*Exercise requirements*
Reproduce every entry exactly and leave its pictures out.

────────────────────

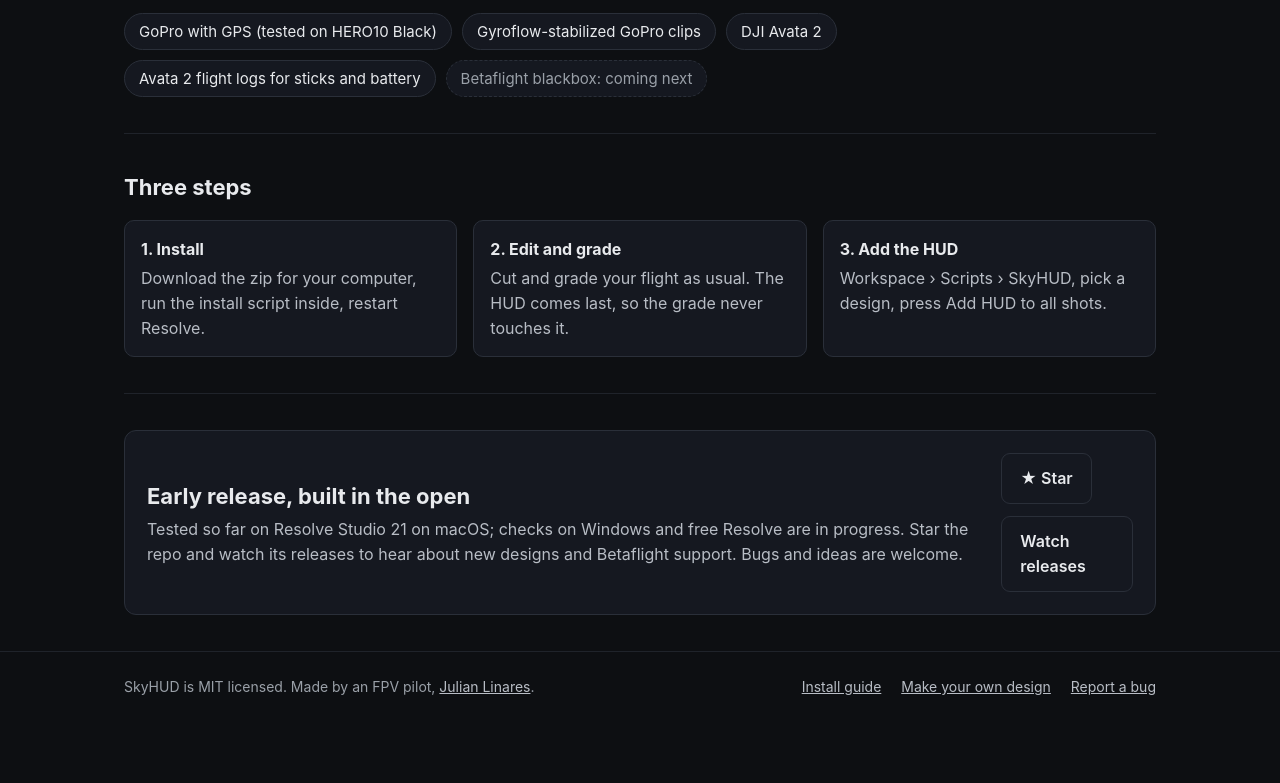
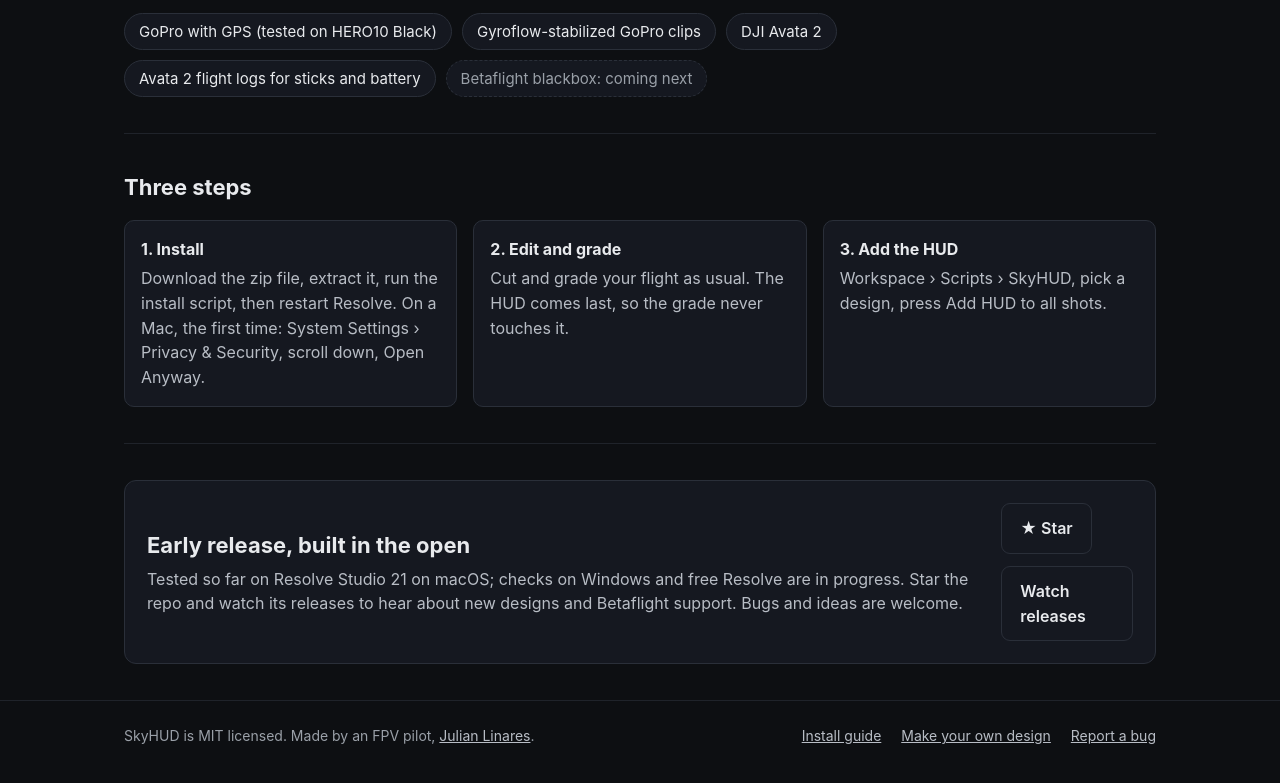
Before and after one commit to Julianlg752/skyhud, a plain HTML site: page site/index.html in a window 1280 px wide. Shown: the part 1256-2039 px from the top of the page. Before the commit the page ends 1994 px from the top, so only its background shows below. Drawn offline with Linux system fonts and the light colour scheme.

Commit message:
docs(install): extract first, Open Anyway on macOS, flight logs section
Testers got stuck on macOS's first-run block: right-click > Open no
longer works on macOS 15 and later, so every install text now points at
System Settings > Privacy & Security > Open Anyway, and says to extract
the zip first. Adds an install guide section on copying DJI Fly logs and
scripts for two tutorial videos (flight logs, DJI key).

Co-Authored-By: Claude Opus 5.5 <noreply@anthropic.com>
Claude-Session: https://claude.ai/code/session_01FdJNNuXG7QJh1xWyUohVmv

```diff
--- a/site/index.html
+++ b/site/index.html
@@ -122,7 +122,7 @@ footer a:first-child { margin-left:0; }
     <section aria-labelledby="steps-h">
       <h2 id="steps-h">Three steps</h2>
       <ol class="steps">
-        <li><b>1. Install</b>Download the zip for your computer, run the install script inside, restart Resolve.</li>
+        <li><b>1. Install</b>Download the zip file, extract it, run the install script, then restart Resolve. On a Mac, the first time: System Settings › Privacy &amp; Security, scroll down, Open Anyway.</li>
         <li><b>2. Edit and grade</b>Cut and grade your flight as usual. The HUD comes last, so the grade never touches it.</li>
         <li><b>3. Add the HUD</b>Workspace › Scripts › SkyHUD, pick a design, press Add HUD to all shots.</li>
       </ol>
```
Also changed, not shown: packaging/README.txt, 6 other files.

────────────────────

*Task output*
Before and after one commit to Julianlg752/skyhud, a plain HTML site: page site/index.html in a window 1280 px wide. Shown: the part 1256-2039 px from the top of the page. Before the commit the page ends 1994 px from the top, so only its background shows below. Drawn offline with Linux system fonts and the light colour scheme.

Commit message:
docs(install): extract first, Open Anyway on macOS, flight logs section
Testers got stuck on macOS's first-run block: right-click > Open no
longer works on macOS 15 and later, so every install text now points at
System Settings > Privacy & Security > Open Anyway, and says to extract
the zip first. Adds an install guide section on copying DJI Fly logs and
scripts for two tutorial videos (flight logs, DJI key).

Co-Authored-By: Claude Opus 5.5 <noreply@anthropic.com>
Claude-Session: https://claude.ai/code/session_01FdJNNuXG7QJh1xWyUohVmv

```diff
--- a/site/index.html
+++ b/site/index.html
@@ -122,7 +122,7 @@ footer a:first-child { margin-left:0; }
     <section aria-labelledby="steps-h">
       <h2 id="steps-h">Three steps</h2>
       <ol class="steps">
-        <li><b>1. Install</b>Download the zip for your computer, run the install script inside, restart Resolve.</li>
+        <li><b>1. Install</b>Download the zip file, extract it, run the install script, then restart Resolve. On a Mac, the first time: System Settings › Privacy &amp; Security, scroll down, Open Anyway.</li>
         <li><b>2. Edit and grade</b>Cut and grade your flight as usual. The HUD comes last, so the grade never touches it.</li>
         <li><b>3. Add the HUD</b>Workspace › Scripts › SkyHUD, pick a design, press Add HUD to all shots.</li>
       </ol>
```
Also changed, not shown: packaging/README.txt, 6 other files.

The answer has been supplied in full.